### ASSIGNMENT
Whenever a line in the material below includes "effect", copy that line.

### SOURCE INFORMATION
-----
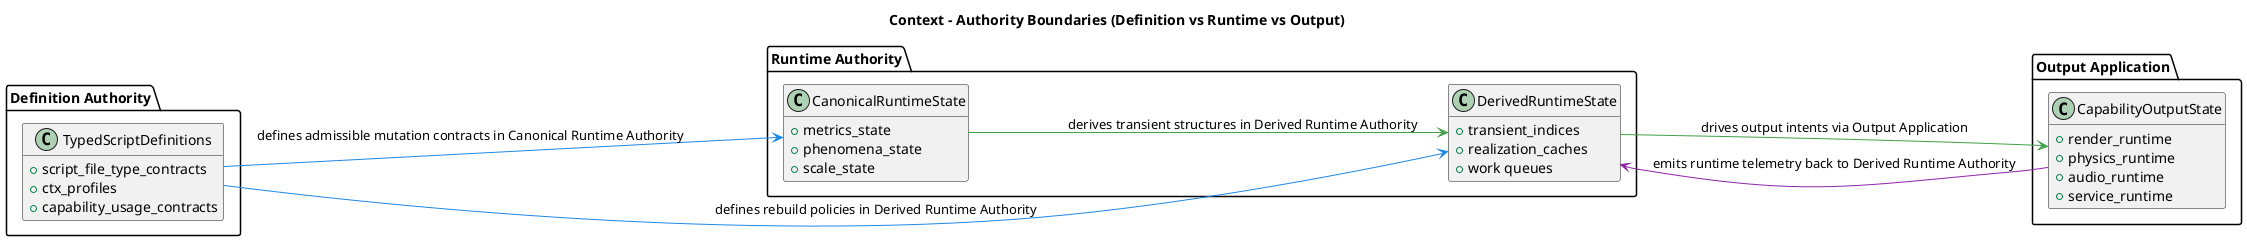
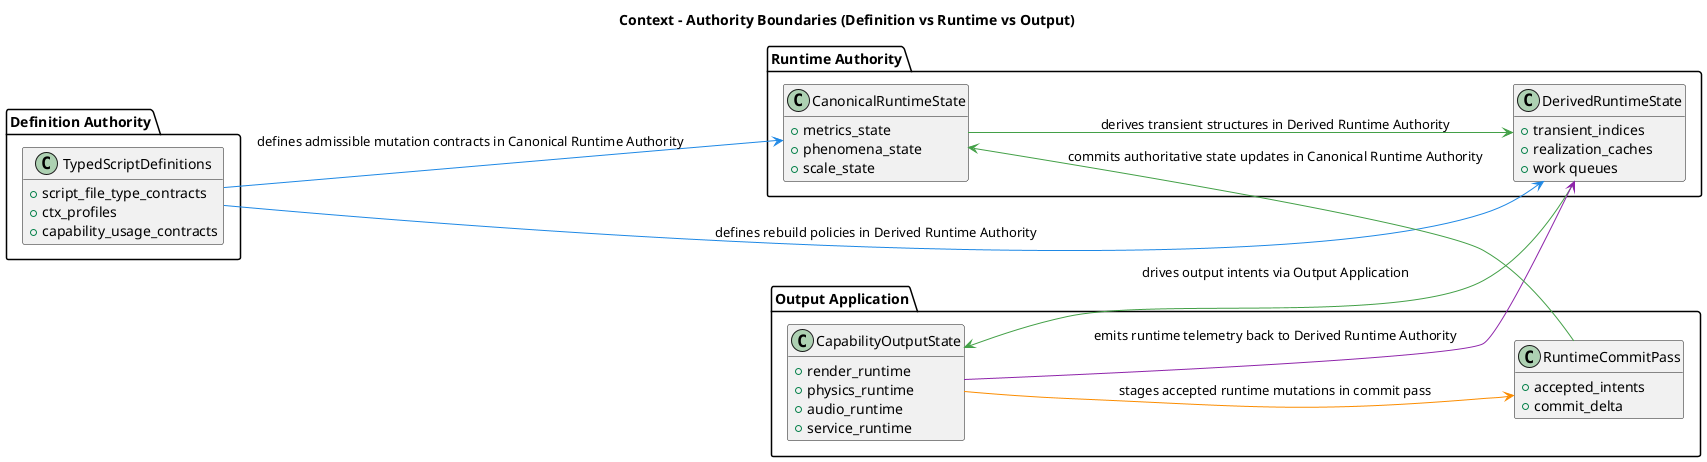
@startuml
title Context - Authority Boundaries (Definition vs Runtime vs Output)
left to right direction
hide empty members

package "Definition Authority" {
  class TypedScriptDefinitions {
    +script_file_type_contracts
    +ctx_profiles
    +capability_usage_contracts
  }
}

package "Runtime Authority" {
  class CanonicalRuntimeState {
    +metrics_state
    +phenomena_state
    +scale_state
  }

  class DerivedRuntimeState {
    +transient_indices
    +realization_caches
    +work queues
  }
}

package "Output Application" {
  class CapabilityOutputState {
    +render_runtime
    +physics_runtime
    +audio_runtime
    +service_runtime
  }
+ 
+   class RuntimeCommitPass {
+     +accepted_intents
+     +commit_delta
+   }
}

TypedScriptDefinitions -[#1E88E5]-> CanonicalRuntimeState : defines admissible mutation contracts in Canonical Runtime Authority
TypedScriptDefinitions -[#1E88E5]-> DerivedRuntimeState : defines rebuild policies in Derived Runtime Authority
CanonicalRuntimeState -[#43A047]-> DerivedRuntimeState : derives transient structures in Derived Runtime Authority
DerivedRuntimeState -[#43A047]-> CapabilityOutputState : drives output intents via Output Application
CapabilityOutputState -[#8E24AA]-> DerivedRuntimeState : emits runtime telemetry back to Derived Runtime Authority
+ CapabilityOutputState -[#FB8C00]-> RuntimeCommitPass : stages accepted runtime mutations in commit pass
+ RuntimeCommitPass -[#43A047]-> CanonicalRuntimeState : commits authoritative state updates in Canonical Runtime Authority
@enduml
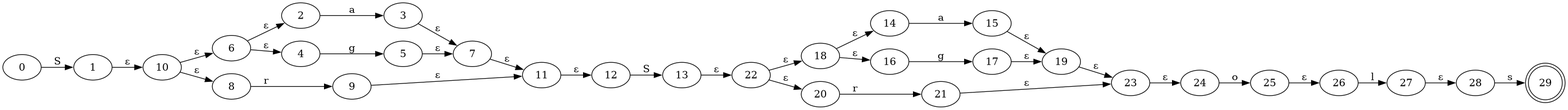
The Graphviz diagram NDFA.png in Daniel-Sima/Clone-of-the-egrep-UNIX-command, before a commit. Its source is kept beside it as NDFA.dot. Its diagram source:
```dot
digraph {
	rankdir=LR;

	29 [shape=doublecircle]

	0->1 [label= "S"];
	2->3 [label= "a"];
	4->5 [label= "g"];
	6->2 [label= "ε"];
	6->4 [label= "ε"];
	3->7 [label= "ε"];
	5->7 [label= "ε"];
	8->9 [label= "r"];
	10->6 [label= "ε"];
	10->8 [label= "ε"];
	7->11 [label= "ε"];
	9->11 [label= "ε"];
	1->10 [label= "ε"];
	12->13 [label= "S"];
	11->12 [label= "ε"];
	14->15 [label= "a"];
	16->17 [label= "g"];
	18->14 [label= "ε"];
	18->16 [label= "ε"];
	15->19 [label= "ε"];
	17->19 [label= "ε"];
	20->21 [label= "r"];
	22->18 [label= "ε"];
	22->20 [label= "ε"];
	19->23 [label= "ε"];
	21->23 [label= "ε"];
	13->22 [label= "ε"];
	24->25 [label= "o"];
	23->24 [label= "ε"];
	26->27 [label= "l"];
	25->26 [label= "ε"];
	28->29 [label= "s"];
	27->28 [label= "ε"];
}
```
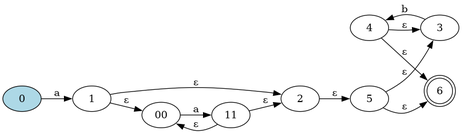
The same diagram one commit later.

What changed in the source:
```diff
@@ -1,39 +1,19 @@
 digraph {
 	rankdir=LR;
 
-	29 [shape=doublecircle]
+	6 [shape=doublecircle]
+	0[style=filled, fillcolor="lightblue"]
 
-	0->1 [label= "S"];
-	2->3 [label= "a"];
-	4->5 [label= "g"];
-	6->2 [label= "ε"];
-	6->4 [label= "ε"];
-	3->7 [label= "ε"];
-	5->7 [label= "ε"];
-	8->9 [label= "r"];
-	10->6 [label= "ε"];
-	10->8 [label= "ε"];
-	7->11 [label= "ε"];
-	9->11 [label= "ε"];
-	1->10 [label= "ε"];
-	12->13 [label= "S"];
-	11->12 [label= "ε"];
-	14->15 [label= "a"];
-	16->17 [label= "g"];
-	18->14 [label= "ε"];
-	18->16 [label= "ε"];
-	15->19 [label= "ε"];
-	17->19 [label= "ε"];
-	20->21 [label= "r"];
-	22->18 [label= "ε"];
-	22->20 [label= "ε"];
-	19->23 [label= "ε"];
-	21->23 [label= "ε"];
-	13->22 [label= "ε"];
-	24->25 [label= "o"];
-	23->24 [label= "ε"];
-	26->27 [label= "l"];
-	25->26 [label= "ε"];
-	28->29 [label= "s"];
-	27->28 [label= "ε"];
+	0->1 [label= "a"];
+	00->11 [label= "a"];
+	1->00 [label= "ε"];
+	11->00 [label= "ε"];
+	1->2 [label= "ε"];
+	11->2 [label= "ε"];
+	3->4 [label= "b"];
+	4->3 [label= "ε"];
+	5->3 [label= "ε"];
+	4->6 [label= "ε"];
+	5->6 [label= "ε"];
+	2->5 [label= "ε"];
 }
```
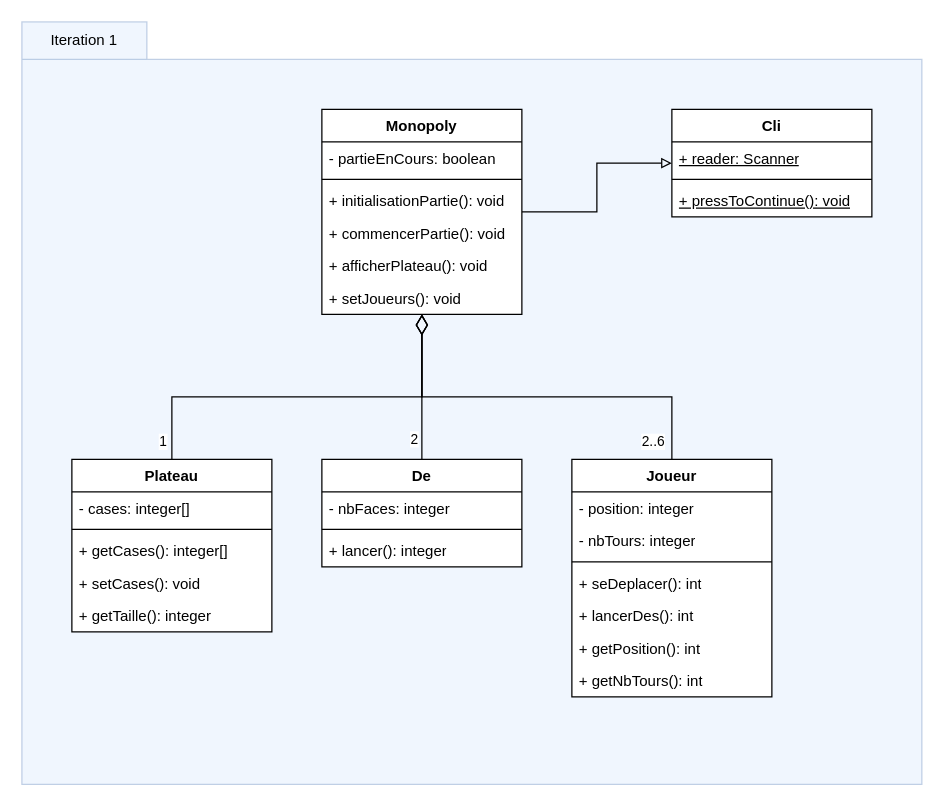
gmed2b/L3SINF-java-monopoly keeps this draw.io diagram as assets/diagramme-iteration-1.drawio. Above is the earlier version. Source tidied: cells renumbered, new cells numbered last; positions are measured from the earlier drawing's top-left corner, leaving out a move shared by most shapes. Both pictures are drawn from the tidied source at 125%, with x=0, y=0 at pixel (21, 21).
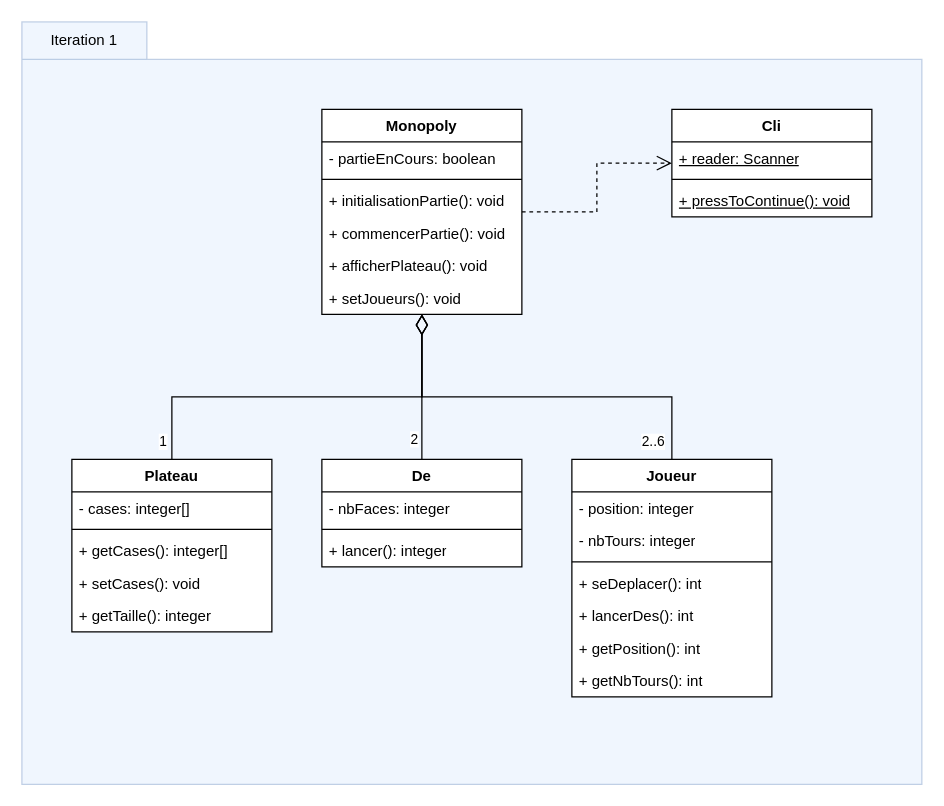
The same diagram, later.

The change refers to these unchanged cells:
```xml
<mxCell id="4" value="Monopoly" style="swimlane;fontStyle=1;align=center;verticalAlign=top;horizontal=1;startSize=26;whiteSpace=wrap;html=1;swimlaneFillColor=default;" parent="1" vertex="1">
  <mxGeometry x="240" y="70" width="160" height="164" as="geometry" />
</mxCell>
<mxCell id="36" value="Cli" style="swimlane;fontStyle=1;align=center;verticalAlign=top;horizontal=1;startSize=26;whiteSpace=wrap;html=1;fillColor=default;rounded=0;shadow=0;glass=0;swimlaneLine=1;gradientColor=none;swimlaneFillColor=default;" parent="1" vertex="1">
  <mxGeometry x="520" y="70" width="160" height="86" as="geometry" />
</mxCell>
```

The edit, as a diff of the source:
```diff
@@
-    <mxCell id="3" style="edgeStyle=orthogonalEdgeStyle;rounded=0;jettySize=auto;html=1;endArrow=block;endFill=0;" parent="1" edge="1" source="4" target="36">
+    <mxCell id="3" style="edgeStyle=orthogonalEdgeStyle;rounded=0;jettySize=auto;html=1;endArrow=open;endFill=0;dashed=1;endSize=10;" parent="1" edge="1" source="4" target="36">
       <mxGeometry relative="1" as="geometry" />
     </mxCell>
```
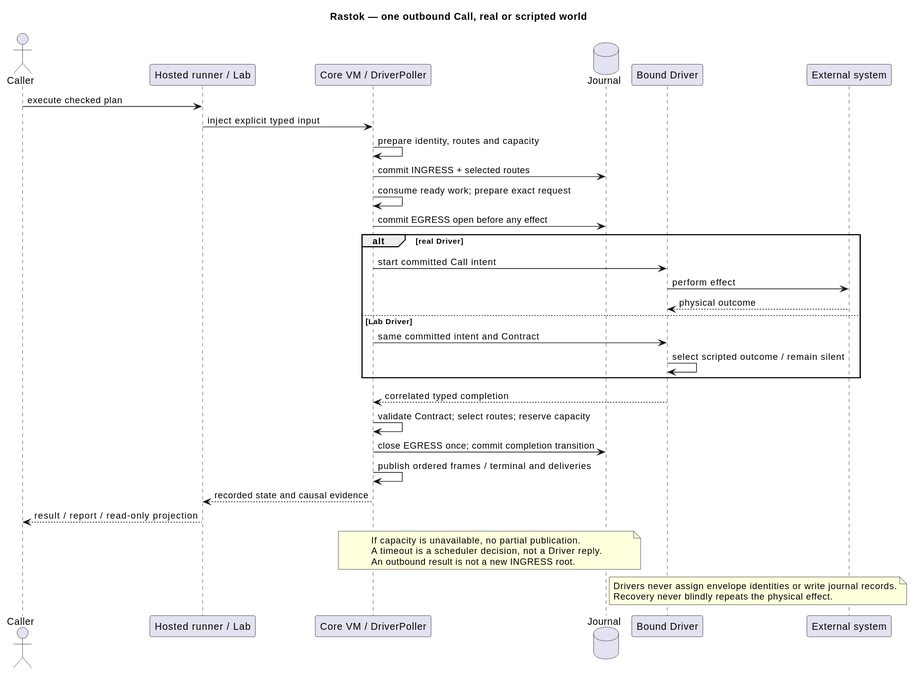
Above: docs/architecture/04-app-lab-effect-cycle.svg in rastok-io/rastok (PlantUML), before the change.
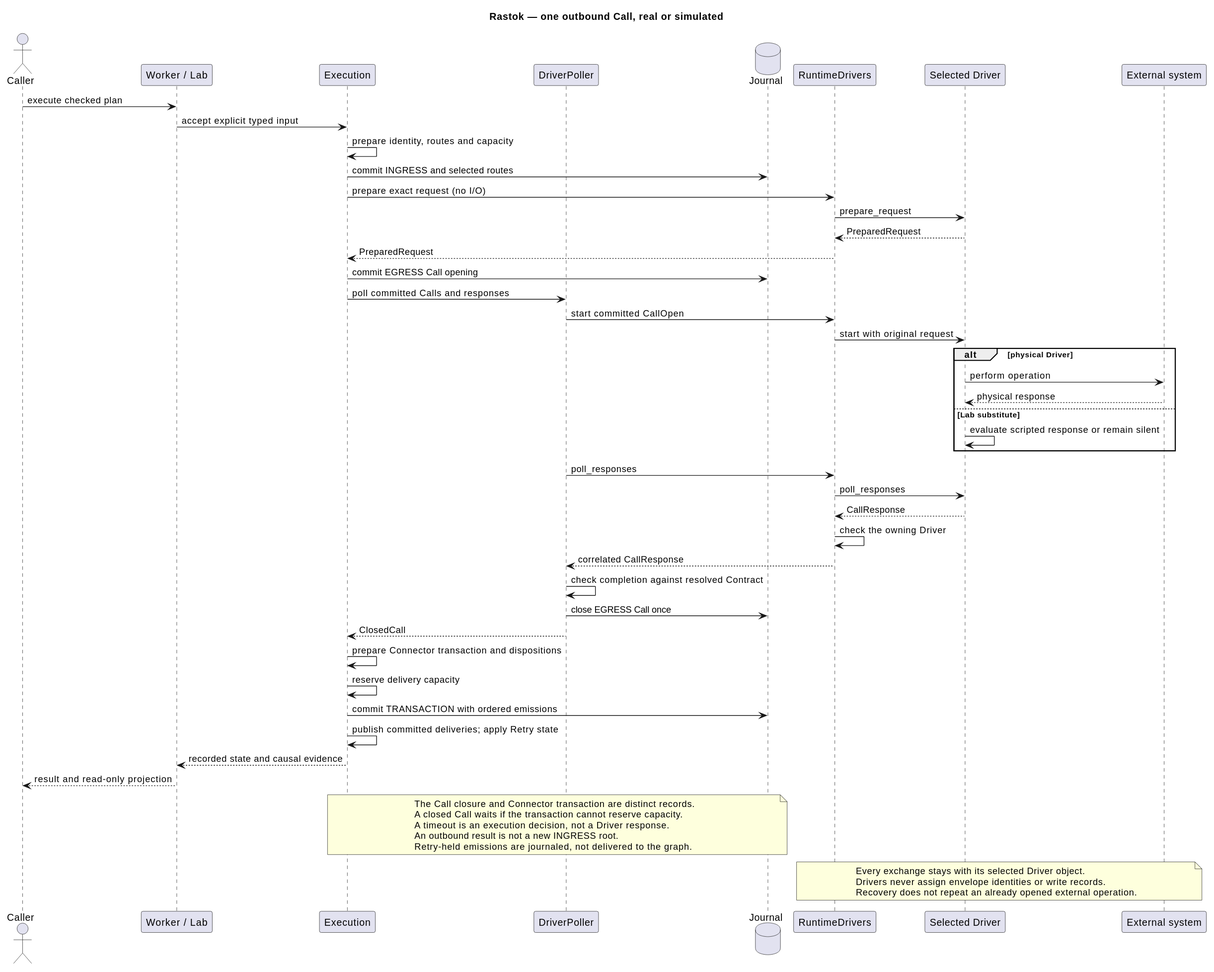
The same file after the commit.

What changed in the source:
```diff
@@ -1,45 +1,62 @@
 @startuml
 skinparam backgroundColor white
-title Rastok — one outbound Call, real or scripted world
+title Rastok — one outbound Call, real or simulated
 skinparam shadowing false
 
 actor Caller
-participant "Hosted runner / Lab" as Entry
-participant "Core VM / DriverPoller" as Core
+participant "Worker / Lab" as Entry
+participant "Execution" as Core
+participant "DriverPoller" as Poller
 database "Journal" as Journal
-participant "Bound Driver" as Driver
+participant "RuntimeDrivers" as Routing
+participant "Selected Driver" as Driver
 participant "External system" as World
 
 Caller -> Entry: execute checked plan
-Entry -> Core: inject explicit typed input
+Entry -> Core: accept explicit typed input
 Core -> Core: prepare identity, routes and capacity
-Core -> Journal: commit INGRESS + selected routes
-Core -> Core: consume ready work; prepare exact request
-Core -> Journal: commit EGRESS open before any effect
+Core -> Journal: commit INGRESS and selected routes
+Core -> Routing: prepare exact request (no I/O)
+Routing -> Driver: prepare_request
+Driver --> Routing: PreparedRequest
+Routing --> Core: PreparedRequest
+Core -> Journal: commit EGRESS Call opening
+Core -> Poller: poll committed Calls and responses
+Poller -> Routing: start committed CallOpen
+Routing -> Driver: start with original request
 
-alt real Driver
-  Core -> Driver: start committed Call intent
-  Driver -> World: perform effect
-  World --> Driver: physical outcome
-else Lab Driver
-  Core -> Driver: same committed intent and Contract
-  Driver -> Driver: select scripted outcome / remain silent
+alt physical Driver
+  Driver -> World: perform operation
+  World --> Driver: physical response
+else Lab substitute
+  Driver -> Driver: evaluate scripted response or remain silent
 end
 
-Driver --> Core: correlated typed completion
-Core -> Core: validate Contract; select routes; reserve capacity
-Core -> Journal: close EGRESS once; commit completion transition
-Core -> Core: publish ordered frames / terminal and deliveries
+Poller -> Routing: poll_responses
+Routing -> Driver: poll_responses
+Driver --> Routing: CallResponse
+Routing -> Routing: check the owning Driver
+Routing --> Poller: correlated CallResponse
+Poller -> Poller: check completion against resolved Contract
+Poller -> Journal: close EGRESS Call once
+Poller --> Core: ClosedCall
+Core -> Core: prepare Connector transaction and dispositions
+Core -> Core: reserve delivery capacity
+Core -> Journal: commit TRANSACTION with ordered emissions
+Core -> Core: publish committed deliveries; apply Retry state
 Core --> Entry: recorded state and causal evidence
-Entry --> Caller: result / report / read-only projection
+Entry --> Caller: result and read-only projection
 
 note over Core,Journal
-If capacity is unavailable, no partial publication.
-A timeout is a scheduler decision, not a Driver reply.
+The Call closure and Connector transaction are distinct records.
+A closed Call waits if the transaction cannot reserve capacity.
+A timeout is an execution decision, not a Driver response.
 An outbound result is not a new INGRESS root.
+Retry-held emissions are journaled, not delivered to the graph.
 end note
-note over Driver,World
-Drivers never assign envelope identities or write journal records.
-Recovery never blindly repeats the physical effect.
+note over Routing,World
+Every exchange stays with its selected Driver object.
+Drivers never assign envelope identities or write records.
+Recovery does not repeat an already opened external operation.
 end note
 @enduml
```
-----
### RESPONSE TO THIS TASK
Above: docs/architecture/04-app-lab-effect-cycle.svg in rastok-io/rastok (PlantUML), before the change.
-Core -> Journal: commit EGRESS open before any effect
-  Driver -> World: perform effect
-Recovery never blindly repeats the physical effect.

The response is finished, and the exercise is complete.